|Kul Gautam, UNICEF Deputy Executive Director, at the 13th United Nations Commission for Sustainable Development annual meeting, at which the UN ‘Decade of Water for Life’ was launched.|
By Rachel Bonham Carter
NEW YORK, 21 April 2005 – The ‘Decade of Water for Life’ was launched by United Nations Secretary-General Kofi Annan in New York today. The Decade calls for a commitment to action in order to halve by 2015 the number of people with no access to safe water or basic sanitation.
At present, more than one billion people have to go a significant distance from their homes in order to collect clean water, and nearly half of the entire world population lives without access to basic sanitation. As a direct result, 4,000 children die everyday from waterborne diseases.
Commenting on the significance of the Decade, UNICEF Chief of Water, Environment and Sanitation Vanessa Tobin said, “We can’t fail on this promise. If we do, the outlook is poor. Water is intrinsically linked to child survival efforts. Diarrhoeal diseases are the second largest killer of children under five.
“We can’t tackle it through health services alone; we need to tackle it through public health efforts…. It’s about encouraging the right behaviour in communities and amongst families, to ensure that children aren’t exposed to danger within their own homes.”
Speaking after the launch, UNICEF Deputy Executive Director, Kul Gautam brought attention to how the availability of this vital resource impacts the lives of women and girls, who in many communities are tasked with fetching and carrying water.
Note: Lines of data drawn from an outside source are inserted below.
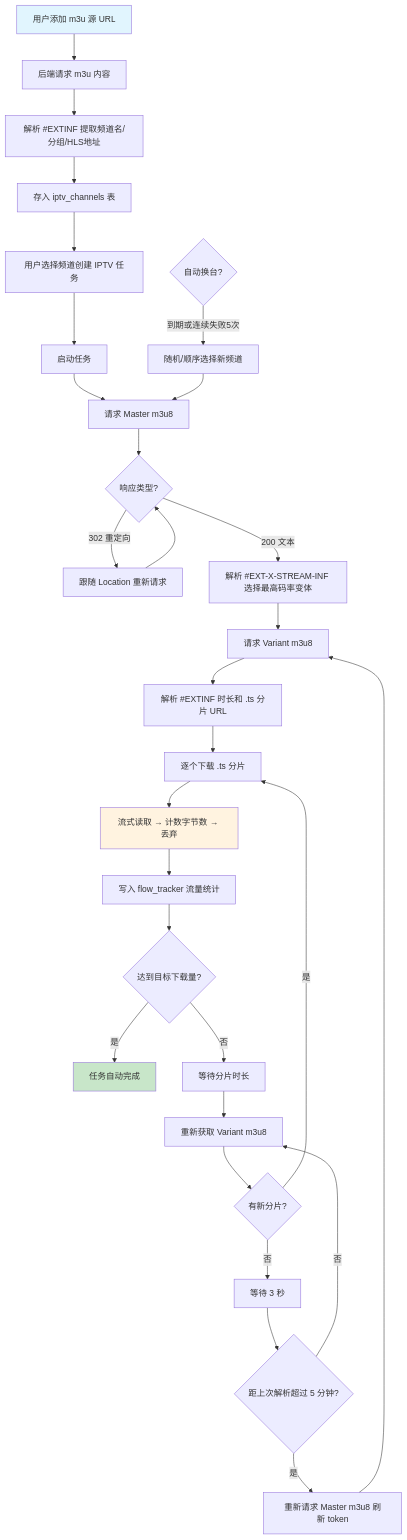
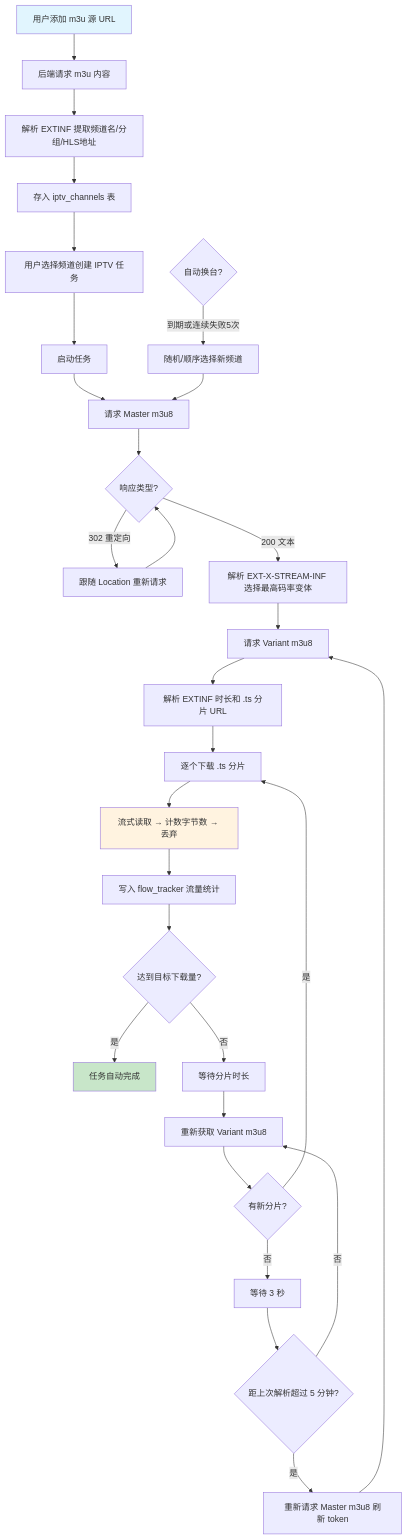
The diagram in docs/iptv-flowchart.md (steamcat1v5/brush_flow), drawn with Mermaid before and after one commit.

Commit message:
fix: remove # from Mermaid node labels
Mermaid treats # as comment syntax. Changed #EXTINF to EXTINF
and #EXT-X-STREAM-INF to EXT-X-STREAM-INF in node labels.

````diff
--- a/docs/iptv-flowchart.md
+++ b/docs/iptv-flowchart.md
@@ -5,35 +5,35 @@
 ```mermaid
 flowchart TD
     A[用户添加 m3u 源 URL] --> B[后端请求 m3u 内容]
-    B --> C[解析 #EXTINF 提取频道名/分组/HLS地址]
+    B --> C[解析 EXTINF 提取频道名/分组/HLS地址]
     C --> D[存入 iptv_channels 表]
     D --> E[用户选择频道创建 IPTV 任务]
     E --> F[启动任务]
     F --> G[请求 Master m3u8]
     G --> H{响应类型?}
     H -->|302 重定向| I[跟随 Location 重新请求]
     I --> H
-    H -->|200 文本| J[解析 #EXT-X-STREAM-INF 选择最高码率变体]
+    H -->|200 文本| J[解析 EXT-X-STREAM-INF 选择最高码率变体]
     J --> K[请求 Variant m3u8]
-    K --> L[解析 #EXTINF 时长和 .ts 分片 URL]
+    K --> L[解析 EXTINF 时长和 .ts 分片 URL]
     L --> M[逐个下载 .ts 分片]
     M --> N[流式读取 → 计数字节数 → 丢弃]
     N --> O[写入 flow_tracker 流量统计]
     O --> P{达到目标下载量?}
     P -->|是| Q[任务自动完成]
     P -->|否| R[等待分片时长]
     R --> S[重新获取 Variant m3u8]
     S --> T{有新分片?}
     T -->|是| M
     T -->|否| U[等待 3 秒]
     U --> V{距上次解析超过 5 分钟?}
     V -->|是| W[重新请求 Master m3u8 刷新 token]
     W --> K
     V -->|否| S
     X{自动换台?} -->|到期或连续失败5次| Y[随机/顺序选择新频道]
     Y --> G
 
     style A fill:#e1f5fe
     style Q fill:#c8e6c9
     style N fill:#fff3e0
 ```
````
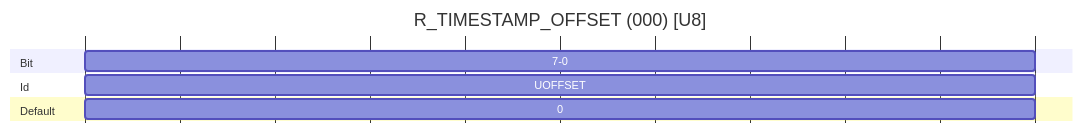
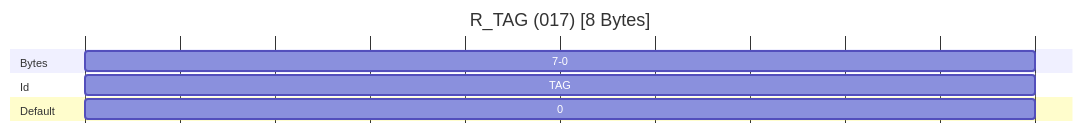
Before and after one commit to harp-tech/protocol: the eighth of 19 diagrams in Device.md, drawn with Mermaid. The commit also changed other lines of this file, not shown here.

````diff
--- a/Device.md
+++ b/Device.md
@@ -404,19 +411,19 @@
 ```mermaid
 ---
 displayMode: compact
 ---
 
 gantt
-    title R_TIMESTAMP_OFFSET (000) [U8]
+    title R_TAG (017) [8 Bytes]
 
     dateFormat X
     axisFormat %
     tickInterval 0
 
-    section Bit
-    7-0      :byte1, 0, 1
+    section Bytes
+    7-0      :bytes, 0, 1
     section Id
-    UOFFSET      :id1, 0, 1
+    TAG      :id1, 0, 1
     section Default
     0      :d1, 0, 1
 ```
````
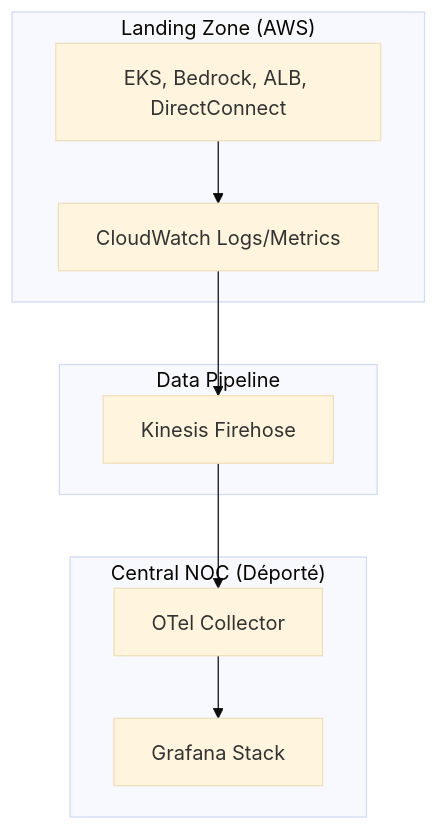
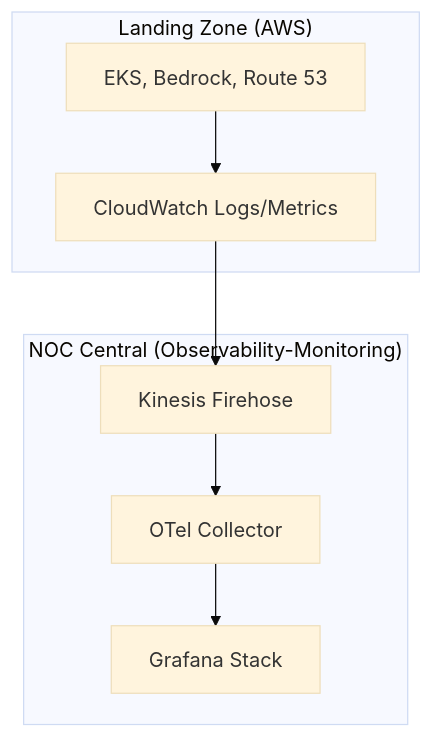
Before and after one commit to ravindrajob/CloudAWS: the diagram in landingZone/Observability (CloudWatch)/README.md, drawn with Mermaid (base theme). The commit also changed other lines of this file, not shown here.

Commit message:
docs: finalisation de l'observabilité déportée avec schémas Mermaid et audits IA v2.3

````diff
--- a/landingZone/Observability (CloudWatch)/README.md
+++ b/landingZone/Observability (CloudWatch)/README.md
@@ -19,21 +14,18 @@
 ```mermaid
 graph TD
     subgraph "Landing Zone (AWS)"
-        Services[EKS, Bedrock, ALB, DirectConnect]
+        Services[EKS, Bedrock, Route 53]
         CW[CloudWatch Logs/Metrics]
     end
     
-    subgraph "Data Pipeline"
+    subgraph "NOC Central (Observability-Monitoring)"
         Kinesis[Kinesis Firehose]
-    end
-    
-    subgraph "Central NOC (Déporté)"
         OTel[OTel Collector]
-        LGTM[Grafana Stack]
+        Grafana[Grafana Stack]
     end
 
     Services --> CW
     CW --> Kinesis
     Kinesis --> OTel
-    OTel --> LGTM
+    OTel --> Grafana
 ```
````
“Providing water is in a way liberating and empowering women, “ he said. “A lack of water is not just an inconvenience for women it actually enslaves them. Once you provide water and sanitation, it really liberates them and it really opens up a virtuous cycle of development: girls can go to school; they will become better mothers, better citizens and that leads to national development.”
|© UNICEF HQ/2005/Scott|
|Manuel Dengo, UN Chief of Water for Small Islands, JoAnne DiSano, UN Director of Sustainable Development and Jose Ocampo, UN Deputy for Economic and Social Affairs, at the 13th UN Commission for Sustainable Development annual meeting.|
Education, water and sanitation
Studies have shown that a lack of clean drinking water can impair a child’s ability to learn. In Oxford, UK, in January 2005, UNICEF and the International Water and Sanitation Centre co-hosted the ‘Roundtable on Water, Sanitation and Hygiene Education for Schools’. The event drew attention to the fact that over half of schools worldwide lack adequate water and sanitation facilities, which harms both children’s health and their education.
“When children go to school,” said Tobin, “they should have examples of good sanitation and enough water.”
UNICEF supports water, sanitation and hygiene projects in more than 90 countries. In 70 of those countries, these projects are combined with work in schools.
Discussing the value of investing in water and sanitation, Tobin said, “This is something that underpins so many development initiatives – health, education, and rural development. If we want to invest across the board in development efforts, this is one of the best investments that anyone can make. If we fail in this, it will severely impact other development areas.”
21 April 2005: UNICEF Chief of Water, Environment and Sanitation Vanessa Tobin explains why the promise of the ‘Decade of Water for Life’ must be kept.
21 April 2005:
UNICEF Deputy Executive Director Kul Gautam says water is key to breaking the cycle of poverty in developing countries.